DATA SHOWN below:
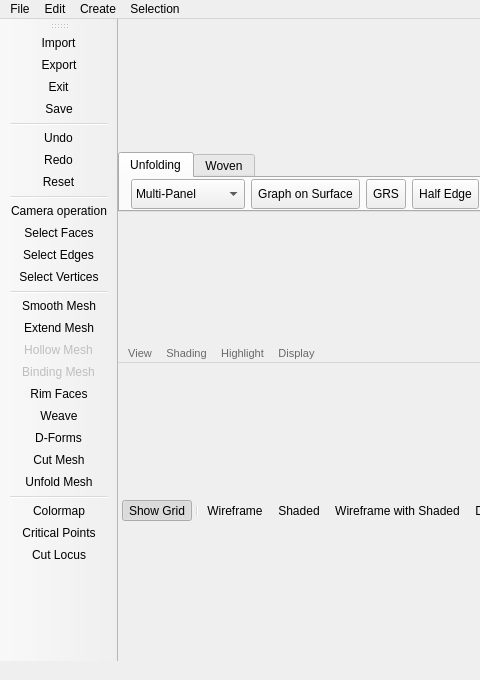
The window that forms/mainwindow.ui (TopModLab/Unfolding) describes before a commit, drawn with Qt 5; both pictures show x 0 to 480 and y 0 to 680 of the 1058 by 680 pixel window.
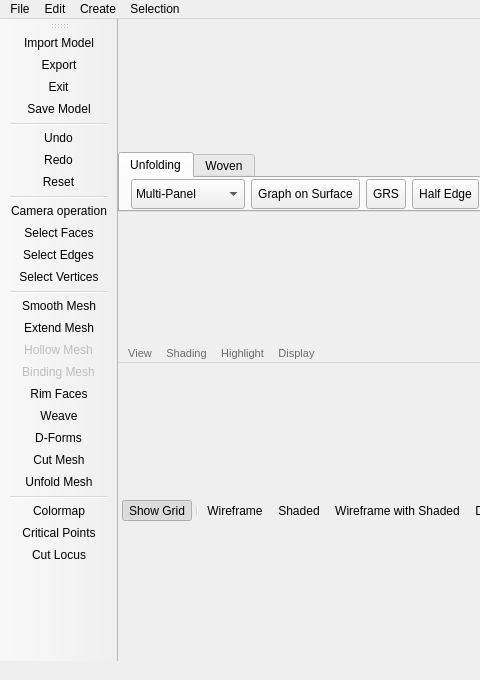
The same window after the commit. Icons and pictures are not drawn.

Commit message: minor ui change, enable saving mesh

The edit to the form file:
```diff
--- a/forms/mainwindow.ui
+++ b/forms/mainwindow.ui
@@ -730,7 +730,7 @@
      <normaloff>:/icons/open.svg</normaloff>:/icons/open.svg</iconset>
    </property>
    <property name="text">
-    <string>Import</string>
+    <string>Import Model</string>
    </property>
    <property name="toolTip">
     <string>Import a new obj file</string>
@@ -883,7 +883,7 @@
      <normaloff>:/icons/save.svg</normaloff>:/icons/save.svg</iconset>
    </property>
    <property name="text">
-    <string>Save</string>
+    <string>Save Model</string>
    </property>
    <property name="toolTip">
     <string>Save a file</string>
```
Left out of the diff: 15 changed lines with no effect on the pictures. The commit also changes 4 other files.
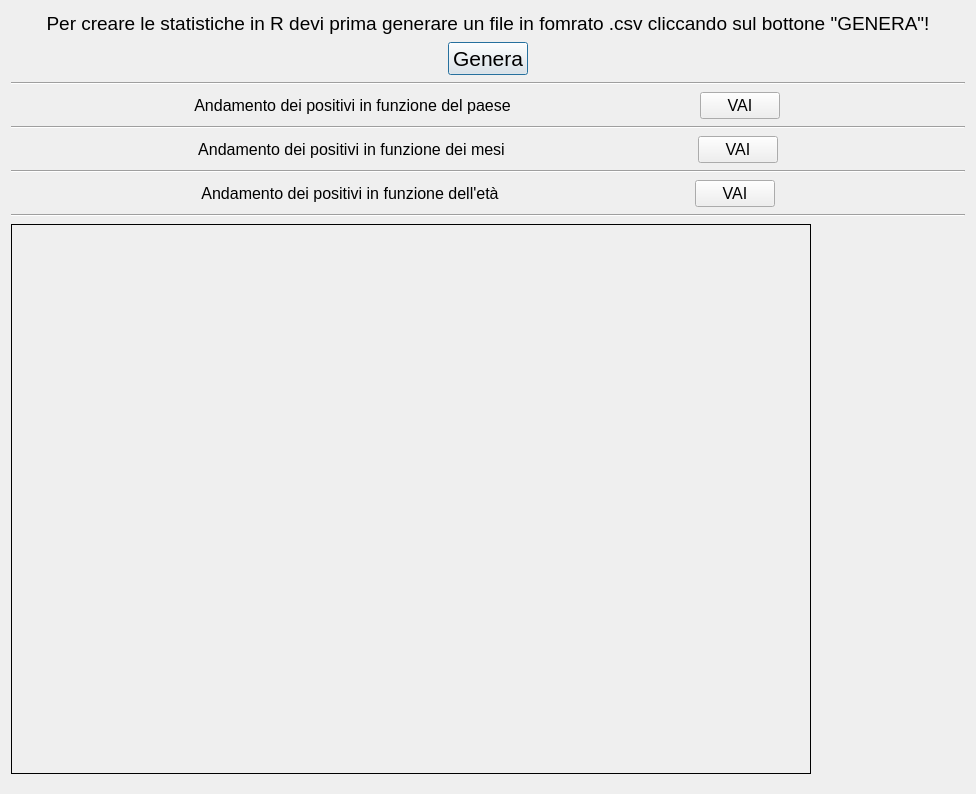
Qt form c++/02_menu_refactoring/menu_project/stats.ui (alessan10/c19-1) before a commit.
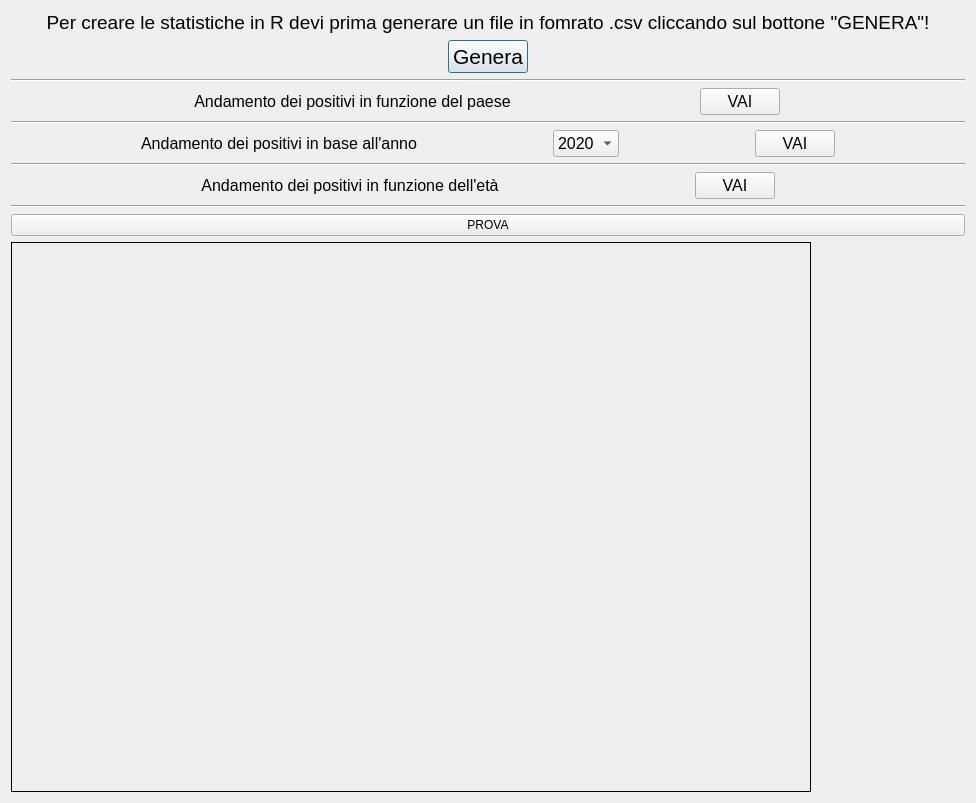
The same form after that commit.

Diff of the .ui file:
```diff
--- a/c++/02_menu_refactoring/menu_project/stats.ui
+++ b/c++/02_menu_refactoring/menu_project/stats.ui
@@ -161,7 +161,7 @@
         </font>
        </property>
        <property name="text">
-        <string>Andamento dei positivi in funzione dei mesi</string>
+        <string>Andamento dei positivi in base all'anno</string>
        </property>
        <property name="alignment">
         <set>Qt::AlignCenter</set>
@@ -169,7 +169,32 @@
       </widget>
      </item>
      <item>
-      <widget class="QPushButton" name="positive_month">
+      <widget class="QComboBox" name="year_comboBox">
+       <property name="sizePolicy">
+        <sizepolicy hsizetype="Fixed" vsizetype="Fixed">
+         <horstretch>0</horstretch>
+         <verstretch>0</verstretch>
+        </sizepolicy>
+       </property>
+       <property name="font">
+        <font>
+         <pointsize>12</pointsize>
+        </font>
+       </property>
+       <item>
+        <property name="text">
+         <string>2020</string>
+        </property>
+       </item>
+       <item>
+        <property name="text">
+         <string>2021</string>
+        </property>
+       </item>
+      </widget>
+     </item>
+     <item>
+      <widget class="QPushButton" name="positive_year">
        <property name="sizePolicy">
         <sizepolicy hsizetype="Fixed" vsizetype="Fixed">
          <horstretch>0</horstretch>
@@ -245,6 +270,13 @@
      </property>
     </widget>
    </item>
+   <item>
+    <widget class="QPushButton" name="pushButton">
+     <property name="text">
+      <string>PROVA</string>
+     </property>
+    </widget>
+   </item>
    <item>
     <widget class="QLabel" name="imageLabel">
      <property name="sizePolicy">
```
End of DATA SHOWN.
-- EXERCISE GOAL --
Print, with pictures removed, exactly the lines of the records above from the top through the line containing "The same window".

-- FINISHED EXERCISE --
The window that forms/mainwindow.ui (TopModLab/Unfolding) describes before a commit, drawn with Qt 5; both pictures show x 0 to 480 and y 0 to 680 of the 1058 by 680 pixel window.
The same window after the commit. Icons and pictures are not drawn.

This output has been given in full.